Material for this task =
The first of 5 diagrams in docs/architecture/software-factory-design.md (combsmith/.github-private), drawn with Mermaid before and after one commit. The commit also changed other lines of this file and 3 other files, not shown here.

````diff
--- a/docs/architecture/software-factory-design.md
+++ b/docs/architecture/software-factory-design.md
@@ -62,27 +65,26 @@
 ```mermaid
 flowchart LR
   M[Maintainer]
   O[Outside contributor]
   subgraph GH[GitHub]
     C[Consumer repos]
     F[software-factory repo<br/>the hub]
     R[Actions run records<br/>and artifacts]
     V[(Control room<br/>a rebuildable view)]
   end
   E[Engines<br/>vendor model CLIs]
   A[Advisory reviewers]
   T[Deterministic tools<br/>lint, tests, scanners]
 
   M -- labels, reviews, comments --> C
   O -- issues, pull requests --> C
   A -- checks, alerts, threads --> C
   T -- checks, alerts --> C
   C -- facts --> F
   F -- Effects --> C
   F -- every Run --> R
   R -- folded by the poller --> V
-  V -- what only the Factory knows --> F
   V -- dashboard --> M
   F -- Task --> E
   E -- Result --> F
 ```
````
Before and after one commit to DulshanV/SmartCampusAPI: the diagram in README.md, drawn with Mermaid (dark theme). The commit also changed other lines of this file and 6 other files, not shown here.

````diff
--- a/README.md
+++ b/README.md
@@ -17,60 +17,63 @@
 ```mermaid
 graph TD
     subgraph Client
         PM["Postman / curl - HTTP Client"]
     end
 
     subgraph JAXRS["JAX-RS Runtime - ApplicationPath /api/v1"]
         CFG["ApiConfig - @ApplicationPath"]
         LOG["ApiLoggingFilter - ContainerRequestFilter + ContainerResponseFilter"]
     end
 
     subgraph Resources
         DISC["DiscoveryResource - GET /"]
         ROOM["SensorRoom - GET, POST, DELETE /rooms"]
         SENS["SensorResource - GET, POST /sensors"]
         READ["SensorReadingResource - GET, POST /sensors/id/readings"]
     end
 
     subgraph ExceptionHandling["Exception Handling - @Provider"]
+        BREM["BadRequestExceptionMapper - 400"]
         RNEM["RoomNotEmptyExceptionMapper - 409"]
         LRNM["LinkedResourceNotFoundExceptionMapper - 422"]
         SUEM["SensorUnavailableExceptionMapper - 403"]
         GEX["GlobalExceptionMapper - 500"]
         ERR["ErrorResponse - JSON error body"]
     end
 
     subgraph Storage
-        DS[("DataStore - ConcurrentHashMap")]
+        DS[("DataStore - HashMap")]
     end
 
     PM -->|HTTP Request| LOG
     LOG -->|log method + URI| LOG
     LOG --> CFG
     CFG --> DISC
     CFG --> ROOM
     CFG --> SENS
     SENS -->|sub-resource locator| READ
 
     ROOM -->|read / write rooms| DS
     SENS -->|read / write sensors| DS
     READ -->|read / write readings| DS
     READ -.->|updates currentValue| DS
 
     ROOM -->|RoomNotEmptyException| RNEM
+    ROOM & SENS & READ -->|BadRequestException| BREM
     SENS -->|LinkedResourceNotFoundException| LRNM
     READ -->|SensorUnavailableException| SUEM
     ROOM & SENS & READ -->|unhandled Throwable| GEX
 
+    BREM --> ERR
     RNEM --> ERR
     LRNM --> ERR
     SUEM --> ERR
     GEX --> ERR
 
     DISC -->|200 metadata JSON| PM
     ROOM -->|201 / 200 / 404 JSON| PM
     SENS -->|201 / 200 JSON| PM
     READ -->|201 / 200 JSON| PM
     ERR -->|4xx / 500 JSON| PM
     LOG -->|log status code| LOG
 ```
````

Problem requirements = Whenever a line in the entries above includes the word "alerts", pull that line out.

Response =
   A -- checks, alerts, threads --> C
   T -- checks, alerts --> C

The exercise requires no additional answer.